Legislative Considerations for the 2020-21 School Year

State and local leaders should expect students to return to school in Fall 2020 behind where they would have been in a normal school year, even without considering the trauma and dislocation associated with the pandemic. Research suggests that the truncated school year will also increase inequalities across districts and students, with learning loss concentrated in disadvantaged students and areas. Areas hit hard by the public health crisis are likely to have even more difficulty restarting operations and reintegrating students. States should expect fewer returning students overall as well as much greater need for remedial education.

Legislators should consider options for extending instructional time during the 2020-21 school year, including early school year start times (or extending the school year) or lengthened school days. Students are unlikely to catch up on lost learning time and succeed in meeting standards for the next academic year without expanded instructional time. Michigan's Public Act 101 of 2007 requires Intermediate School Districts (ISDs) to establish a common calendar with their constituent districts. Governor Whitmer’s Executive Order will allow districts to adopt balanced calendars next school year. ISDs and districts could be further incentivized to extend the 2020-21 school year to provide increased instructional time, ideally with additional funding. Montana is considering supplemental funding for next year. South Dakota is suggesting extending the school year, lengthening the school day, or including Saturday instruction.

States should also consider strengthening diagnostic testing in the 2020-21 school year, while making clear that it will not constitute punitive district or school assessment. Students will enter the 2020-21 school year at different levels and educators will need to use early and ongoing assessments to inform their instruction and differentiate their practice to help improve student learning. Enhanced assessment will be beneficial and cannot be perceived as risky.

States could also consider teacher and staff professional development programs to help differentiate instruction for returning students at different learning levels. Given the possibility for (at least localized) school closures next school year due to the return of COVID-19, states should also consider resources for districts to improve distance learning instruction during the next school year.

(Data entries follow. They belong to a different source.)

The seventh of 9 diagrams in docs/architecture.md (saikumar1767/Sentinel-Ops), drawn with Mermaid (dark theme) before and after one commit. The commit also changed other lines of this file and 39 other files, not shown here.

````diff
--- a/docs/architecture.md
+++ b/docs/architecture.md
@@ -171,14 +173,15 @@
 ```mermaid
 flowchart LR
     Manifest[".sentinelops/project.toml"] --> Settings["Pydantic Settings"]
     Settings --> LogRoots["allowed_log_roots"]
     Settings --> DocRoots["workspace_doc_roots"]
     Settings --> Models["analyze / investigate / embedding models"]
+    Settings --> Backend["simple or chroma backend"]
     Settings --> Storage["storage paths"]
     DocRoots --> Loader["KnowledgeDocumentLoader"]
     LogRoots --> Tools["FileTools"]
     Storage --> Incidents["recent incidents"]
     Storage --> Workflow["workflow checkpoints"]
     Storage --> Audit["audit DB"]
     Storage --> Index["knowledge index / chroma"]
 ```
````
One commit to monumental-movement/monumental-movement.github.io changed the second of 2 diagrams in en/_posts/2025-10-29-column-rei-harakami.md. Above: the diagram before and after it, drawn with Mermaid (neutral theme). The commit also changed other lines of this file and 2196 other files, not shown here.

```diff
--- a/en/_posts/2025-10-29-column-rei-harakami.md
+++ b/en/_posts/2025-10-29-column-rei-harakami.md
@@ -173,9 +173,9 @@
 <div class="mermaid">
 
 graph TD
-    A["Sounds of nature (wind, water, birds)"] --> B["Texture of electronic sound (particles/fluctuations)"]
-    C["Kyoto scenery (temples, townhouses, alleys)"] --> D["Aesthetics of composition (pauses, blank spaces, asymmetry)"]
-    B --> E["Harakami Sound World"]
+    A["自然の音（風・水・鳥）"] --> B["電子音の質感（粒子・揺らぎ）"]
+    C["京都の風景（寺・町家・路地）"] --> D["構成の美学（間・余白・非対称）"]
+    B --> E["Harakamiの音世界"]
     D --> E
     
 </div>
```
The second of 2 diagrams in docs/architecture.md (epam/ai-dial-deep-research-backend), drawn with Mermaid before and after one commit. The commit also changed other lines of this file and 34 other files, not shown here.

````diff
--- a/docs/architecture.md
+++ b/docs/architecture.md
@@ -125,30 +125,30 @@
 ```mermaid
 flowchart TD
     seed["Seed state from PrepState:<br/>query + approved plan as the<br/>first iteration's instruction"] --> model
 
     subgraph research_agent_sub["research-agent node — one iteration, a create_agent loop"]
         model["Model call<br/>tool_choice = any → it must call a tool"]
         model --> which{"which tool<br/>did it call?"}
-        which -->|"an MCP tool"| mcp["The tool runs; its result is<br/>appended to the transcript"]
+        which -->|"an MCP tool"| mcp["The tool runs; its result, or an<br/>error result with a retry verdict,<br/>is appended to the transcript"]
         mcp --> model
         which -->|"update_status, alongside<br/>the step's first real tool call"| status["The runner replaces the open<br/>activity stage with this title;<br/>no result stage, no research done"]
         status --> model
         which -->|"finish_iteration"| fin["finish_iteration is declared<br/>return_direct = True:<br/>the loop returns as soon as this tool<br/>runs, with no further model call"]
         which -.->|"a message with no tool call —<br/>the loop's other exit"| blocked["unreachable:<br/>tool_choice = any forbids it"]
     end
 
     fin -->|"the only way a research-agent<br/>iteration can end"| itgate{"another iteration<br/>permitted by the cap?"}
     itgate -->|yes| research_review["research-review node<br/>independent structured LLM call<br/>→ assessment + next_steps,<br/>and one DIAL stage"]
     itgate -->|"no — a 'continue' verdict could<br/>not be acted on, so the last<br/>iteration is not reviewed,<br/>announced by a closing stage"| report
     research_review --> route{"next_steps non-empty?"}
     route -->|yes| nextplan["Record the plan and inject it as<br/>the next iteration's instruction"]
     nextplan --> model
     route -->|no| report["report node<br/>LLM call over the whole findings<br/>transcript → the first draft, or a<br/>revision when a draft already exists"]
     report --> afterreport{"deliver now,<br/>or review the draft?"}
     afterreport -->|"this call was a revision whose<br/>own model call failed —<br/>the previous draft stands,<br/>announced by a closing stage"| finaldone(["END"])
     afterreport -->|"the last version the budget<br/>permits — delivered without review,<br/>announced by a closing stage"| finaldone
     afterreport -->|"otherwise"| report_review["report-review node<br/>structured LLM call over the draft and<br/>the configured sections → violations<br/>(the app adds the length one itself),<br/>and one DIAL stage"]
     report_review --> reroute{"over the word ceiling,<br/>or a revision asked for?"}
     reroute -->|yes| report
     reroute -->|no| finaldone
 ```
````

Michigan State University’s Education Policy Innovation Collaborative and Institute for Public Policy and Social Research will continue to track state administrative and legislative action related to school closures. We welcome requests for additional information on other states’ policies or for research-based policy recommendations or considerations.